=== Problem ===
Identify each line below containing the string "className" and copy it.

Screenshot and code edit data
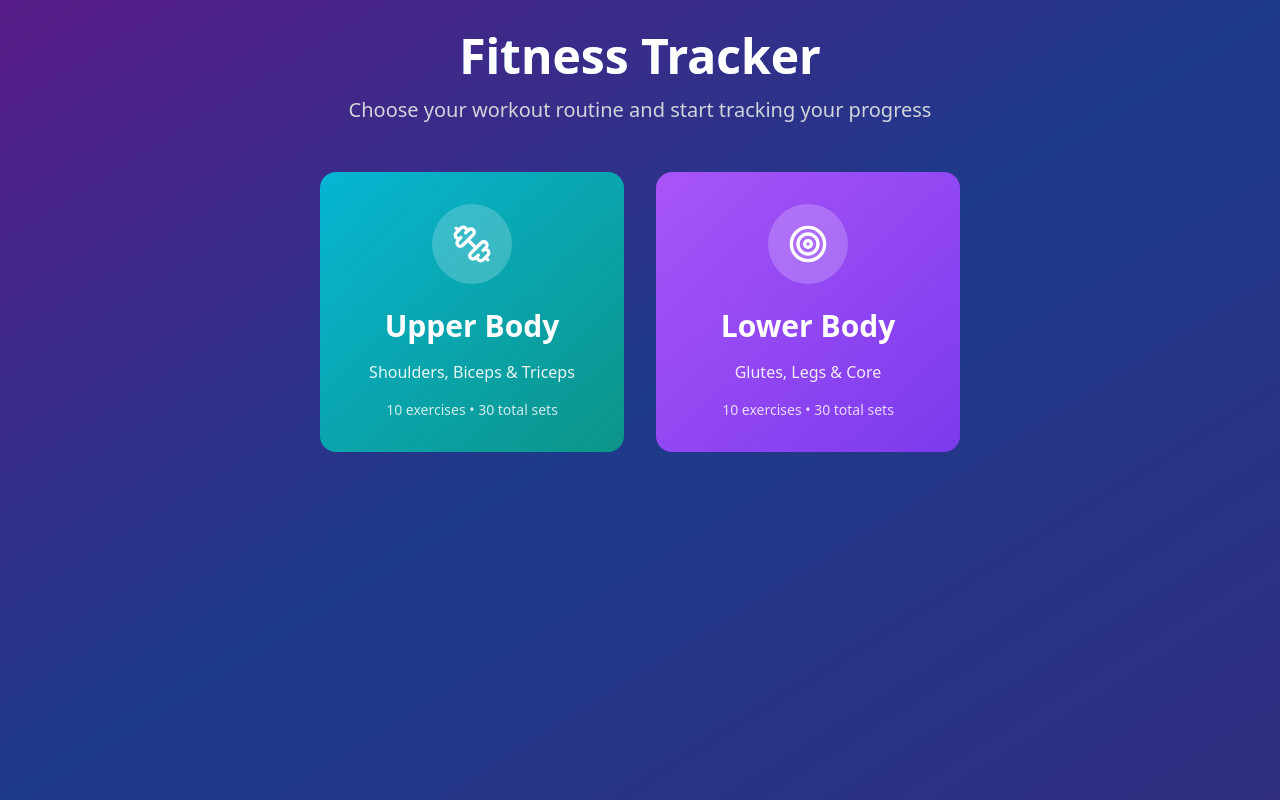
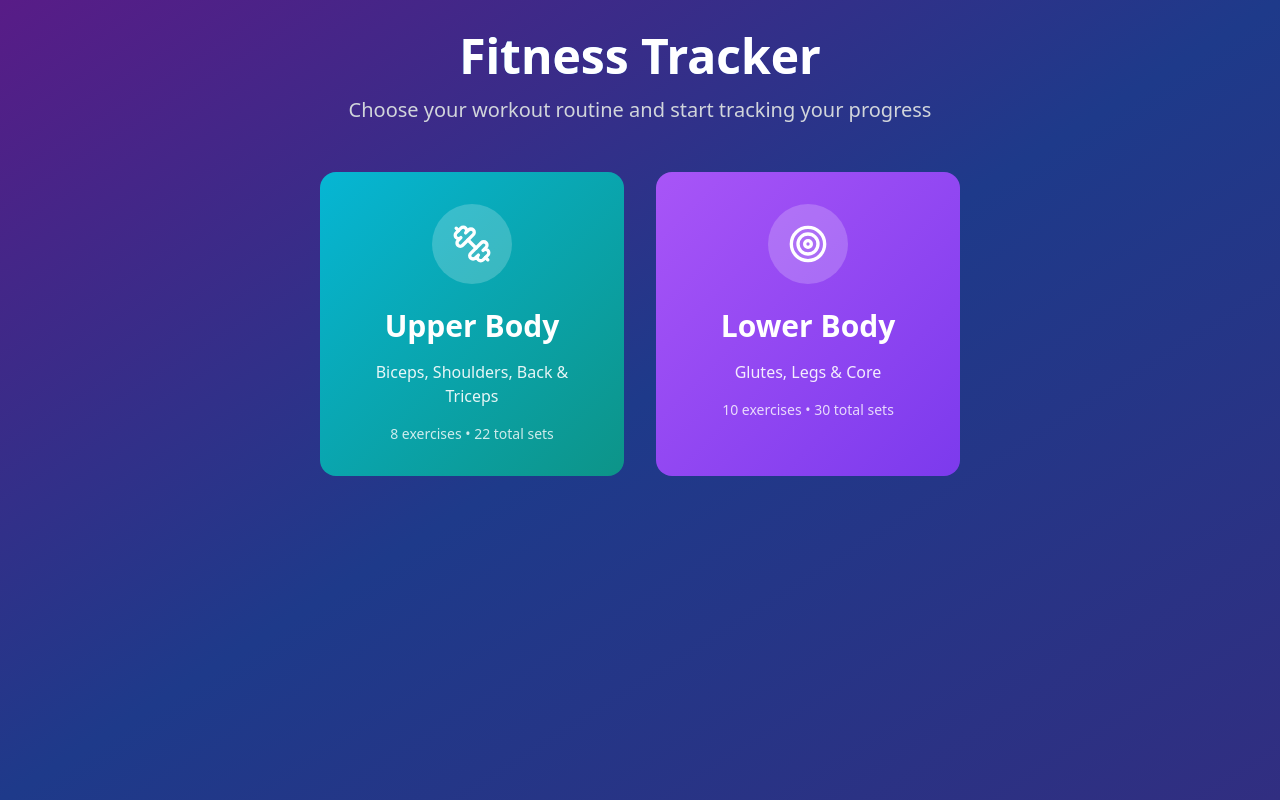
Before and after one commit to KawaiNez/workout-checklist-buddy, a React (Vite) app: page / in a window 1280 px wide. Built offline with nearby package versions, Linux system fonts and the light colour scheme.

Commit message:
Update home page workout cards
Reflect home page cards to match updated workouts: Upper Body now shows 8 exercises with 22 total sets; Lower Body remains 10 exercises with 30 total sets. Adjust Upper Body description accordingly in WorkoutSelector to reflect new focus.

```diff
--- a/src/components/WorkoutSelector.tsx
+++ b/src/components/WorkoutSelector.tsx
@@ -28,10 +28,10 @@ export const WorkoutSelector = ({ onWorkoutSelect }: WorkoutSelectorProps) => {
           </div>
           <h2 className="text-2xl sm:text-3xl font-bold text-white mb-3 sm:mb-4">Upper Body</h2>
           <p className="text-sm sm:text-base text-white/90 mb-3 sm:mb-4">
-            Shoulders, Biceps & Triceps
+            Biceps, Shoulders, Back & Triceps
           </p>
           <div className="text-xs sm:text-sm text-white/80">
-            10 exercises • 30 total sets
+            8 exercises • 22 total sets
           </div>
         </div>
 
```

=== Response to the exercise ===
           <h2 className="text-2xl sm:text-3xl font-bold text-white mb-3 sm:mb-4">Upper Body</h2>
           <p className="text-sm sm:text-base text-white/90 mb-3 sm:mb-4">
           <div className="text-xs sm:text-sm text-white/80">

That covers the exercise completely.